The record, however, does not support McMillan's points. It shows instead that the “Kellie” evidence was directly relevant to issues that McMillan put before the jury. In his opening argument, McMillan's trial counsel stated that “Harry will tell you why he placed the ad. And ladies and gentlemen, why he placed the ad is what this case is all about.” Counsel continued, “Harry will tell you in his own words that he did this with the intent that he might have the opportunity to confront someone who would facilitate a sex crime against a minor in order to get his questions answered.” McMillan's reason for undertaking this project, counsel said, was to gain a better understanding of child molestation, because McMillan himself had been molested when he was young.
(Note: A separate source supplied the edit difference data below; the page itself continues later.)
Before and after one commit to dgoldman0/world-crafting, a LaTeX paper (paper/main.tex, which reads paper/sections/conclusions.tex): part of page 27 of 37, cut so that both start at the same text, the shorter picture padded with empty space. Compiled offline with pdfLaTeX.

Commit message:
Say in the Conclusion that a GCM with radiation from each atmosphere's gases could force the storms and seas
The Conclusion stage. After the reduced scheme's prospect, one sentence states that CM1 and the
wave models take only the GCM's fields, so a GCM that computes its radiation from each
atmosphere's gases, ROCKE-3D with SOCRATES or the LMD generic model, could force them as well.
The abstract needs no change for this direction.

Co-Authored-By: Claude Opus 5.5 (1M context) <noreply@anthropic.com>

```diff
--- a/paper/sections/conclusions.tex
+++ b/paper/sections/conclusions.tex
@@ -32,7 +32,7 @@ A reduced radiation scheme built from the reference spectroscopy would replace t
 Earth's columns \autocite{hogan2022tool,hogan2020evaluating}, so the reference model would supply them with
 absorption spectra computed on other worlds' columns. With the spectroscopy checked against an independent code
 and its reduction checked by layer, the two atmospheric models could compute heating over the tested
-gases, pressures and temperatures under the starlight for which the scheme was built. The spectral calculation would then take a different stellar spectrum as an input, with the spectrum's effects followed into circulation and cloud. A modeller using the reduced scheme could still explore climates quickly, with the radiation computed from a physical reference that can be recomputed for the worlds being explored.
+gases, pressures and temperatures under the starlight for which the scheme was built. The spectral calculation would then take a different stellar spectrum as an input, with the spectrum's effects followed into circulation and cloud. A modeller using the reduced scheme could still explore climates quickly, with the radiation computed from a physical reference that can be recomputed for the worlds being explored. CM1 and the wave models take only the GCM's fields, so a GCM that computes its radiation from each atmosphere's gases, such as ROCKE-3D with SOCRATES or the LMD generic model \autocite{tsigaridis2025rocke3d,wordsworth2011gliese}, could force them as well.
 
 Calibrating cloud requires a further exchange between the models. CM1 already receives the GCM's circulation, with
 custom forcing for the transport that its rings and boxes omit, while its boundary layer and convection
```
Counsel later reiterated that “Harry was also role-playing while he engaged in conversations with Officer Andrews.”
The “Kellie” emails directly address McMillan's reason for placing the craigslist ad. McMillan said he did it to catch a molester, but the “Kellie” emails cannot be explained that way. In them, McMillan thought that he was dealing directly with a minor, and his intent to arrange a sexual encounter is unmistakable. This was a far cry from propensity evidence; it was evidence of a course of action in which McMillan was engaged at precisely the same time as his emails with “Mike.” Looking at the Gomez briefing order, one could say that the element the government was trying to prove was intent, and that the “Kellie” emails were relevant to that issue under the standards set forth in Federal Rule of Evidence 401.
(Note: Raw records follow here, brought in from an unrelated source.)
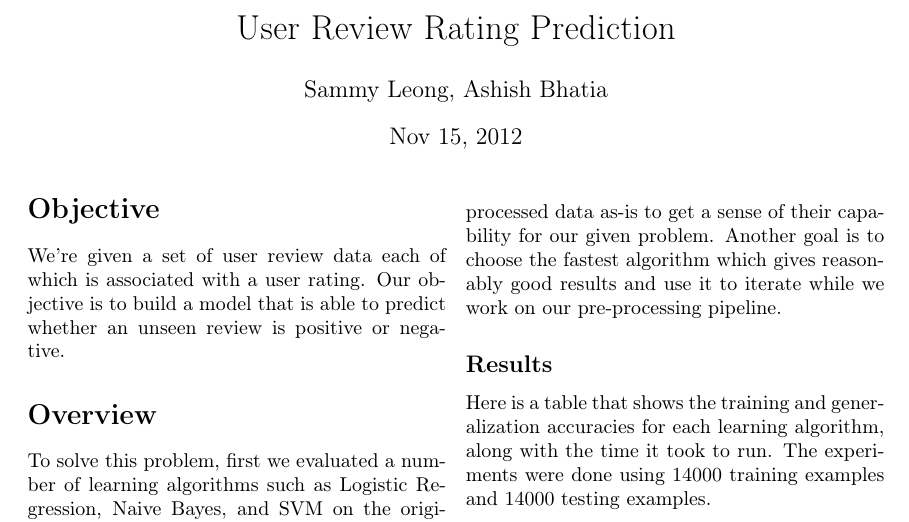
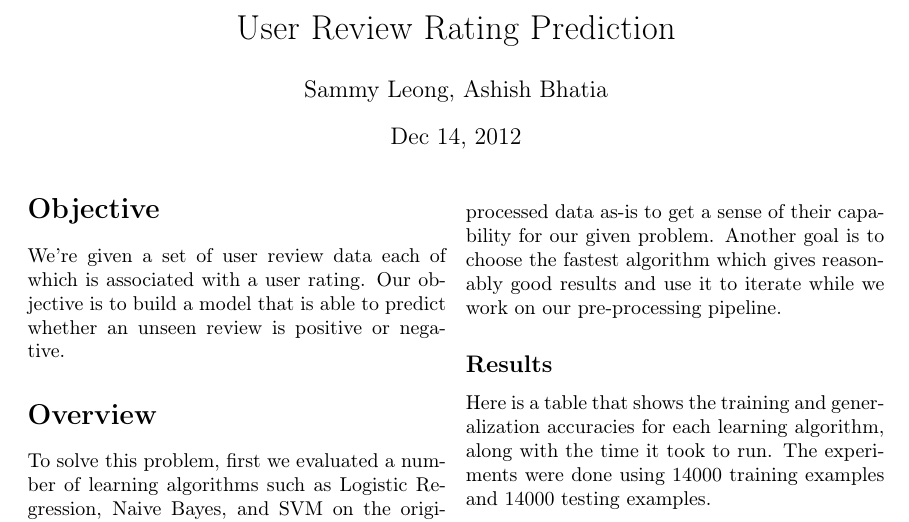
Before and after one commit to ashishb/Farsight, a LaTeX document (report/main.tex): part of page 1 of 3, cut so that both start at the same text. Compiled offline with pdfLaTeX.

Commit message:
Fix the date.

```diff
--- a/report/main.tex
+++ b/report/main.tex
@@ -41,7 +41,7 @@
 \author{Sammy Leong, Ashish Bhatia}
 
 
-\date{Nov 15, 2012}
+\date{Dec 14, 2012}
 
 \maketitle
 
```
That takes us to Rule 403 (or part four of the traditional test), which permits the court to “exclude relevant evidence if its probative value is substantially outweighed by a danger of ․ unfair prejudice․” Whether that concept appears as the fourth element of the test for Rule 404(b) evidence, or it stands on its own, makes little difference for McMillan. Either way, the district court should make the assessment that Rule 403 calls for. In this case, unfortunately, the district court did not formally do so. We have urged district courts to make their findings explicit, especially when evidence is as sensitive as the “Kellie” emails are. See United States v. Ciesiolka, 614 F.3d 347, 357–58 (7th Cir.2010). Nonetheless, accepting for the sake of argument that the district court erred here by skipping over that step too quickly, we must still consider whether any such error was harmless.
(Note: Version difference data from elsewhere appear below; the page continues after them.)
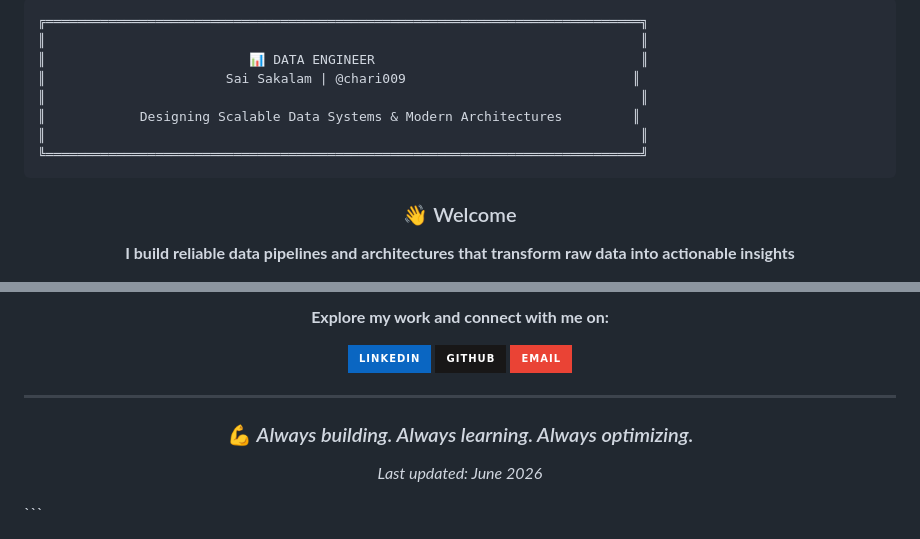
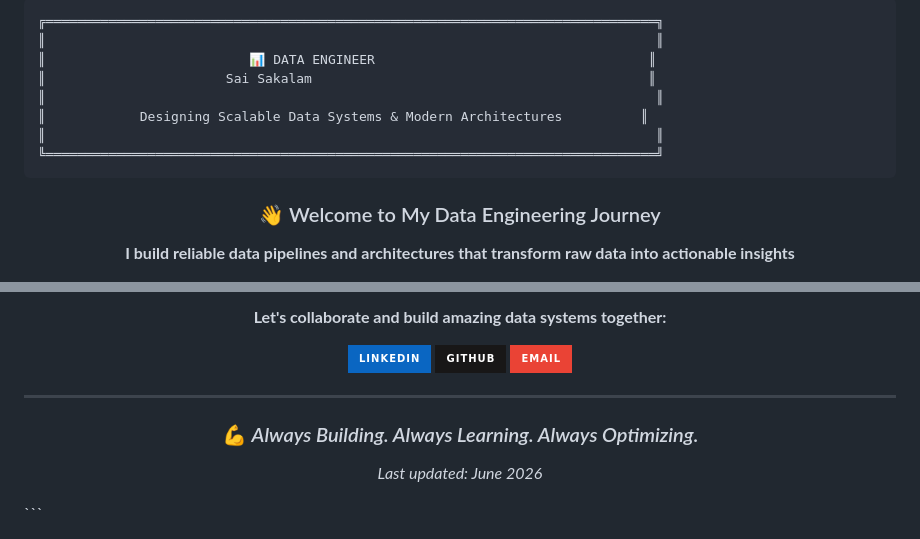
Before and after one commit to chari009/chari009, a Markdown page: README.md, 2 parts joined by grey strips. GitHub-like rendering; badges without logos.

````diff
--- a/README.md
+++ b/README.md
@@ -1,17 +1,17 @@
 ```
-╔════════════════════════════════════════════════════════════════════════════╗
-║                                                                            ║
-║                          📊 DATA ENGINEER                                  ║
-║                       Sai Sakalam | @chari009                             ║
-║                                                                            ║
-║            Designing Scalable Data Systems & Modern Architectures         ║
-║                                                                            ║
-╚════════════════════════════════════════════════════════════════════════════╝
+╔══════════════════════════════════════════════════════════════════════════════╗
+║                                                                              ║
+║                          📊 DATA ENGINEER                                   ║
+║                       Sai Sakalam                                           ║
+║                                                                              ║
+║            Designing Scalable Data Systems & Modern Architectures          ║
+║                                                                              ║
+╚══════════════════════════════════════════════════════════════════════════════╝
 ```
 
 <div align="center">
 
-### 👋 Welcome
+### 👋 Welcome to My Data Engineering Journey
 
 **I build reliable data pipelines and architectures that transform raw data into actionable insights**
 
@@ -139,7 +107,7 @@ I'm passionate about staying at the cutting edge of data engineering. Currently
 
 <div align="center">
 
-**Explore my work and connect with me on:**
+**Let's collaborate and build amazing data systems together:**
 
 [![LinkedIn](https://img.shields.io/badge/LinkedIn-0A66C2?style=for-the-badge&logo=linkedin&logoColor=white)](https://www.linkedin.com/in/sai-sakalam/)
 [![GitHub](https://img.shields.io/badge/GitHub-181717?style=for-the-badge&logo=github&logoColor=white)](https://github.com/chari009)
@@ -151,7 +119,7 @@ I'm passionate about staying at the cutting edge of data engineering. Currently
 
 <div align="center">
 
-### 💪 *Always building. Always learning. Always optimizing.*
+### 💪 *Always Building. Always Learning. Always Optimizing.*
 
 *Last updated: June 2026*
 
````
Also changed, not shown: other parts of README.md (+40 -72 lines).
Given the limited number of “Kellie” emails that the government used and the directness of their relevance, we cannot say that it is clear that the district court would have opted for exclusion had it looked more carefully at Rule 403. Indeed, our prediction is the opposite: the “Kellie” emails refuted McMillan's proffered justification for his actions, and so even though they are prejudicial, the balance tips decisively for admission. The government did not get carried away with this evidence, as it has done in some other cases, see, e.g., United States v. Loughry, 660 F.3d 965 (7th Cir.2011). In fact, the “Kellie” evidence was significantly more limited than the email exchanges in Knope, which upheld the admission of evidence about seven additional minors. In short, although the district court should have weighed the probative value of the “Kellie” evidence against its prejudicial effect, its failure to do so in the circumstances of this case was harmless. These considerations also assure us that the admission of the “Kellie” evidence did not violate McMillan's due process right to a fair trial.
McMillan also complains that the prosecutor's references to the “Kellie” emails in closing argument violated his right to a fair trial. For the reasons we have already given, we reject that argument, as well as his understanding of § 2422(b), his attack on the sufficiency of the evidence, and his other arguments about the “Kellie” evidence.
The judgment of the district court is Affirmed.
WOOD, Chief Judge.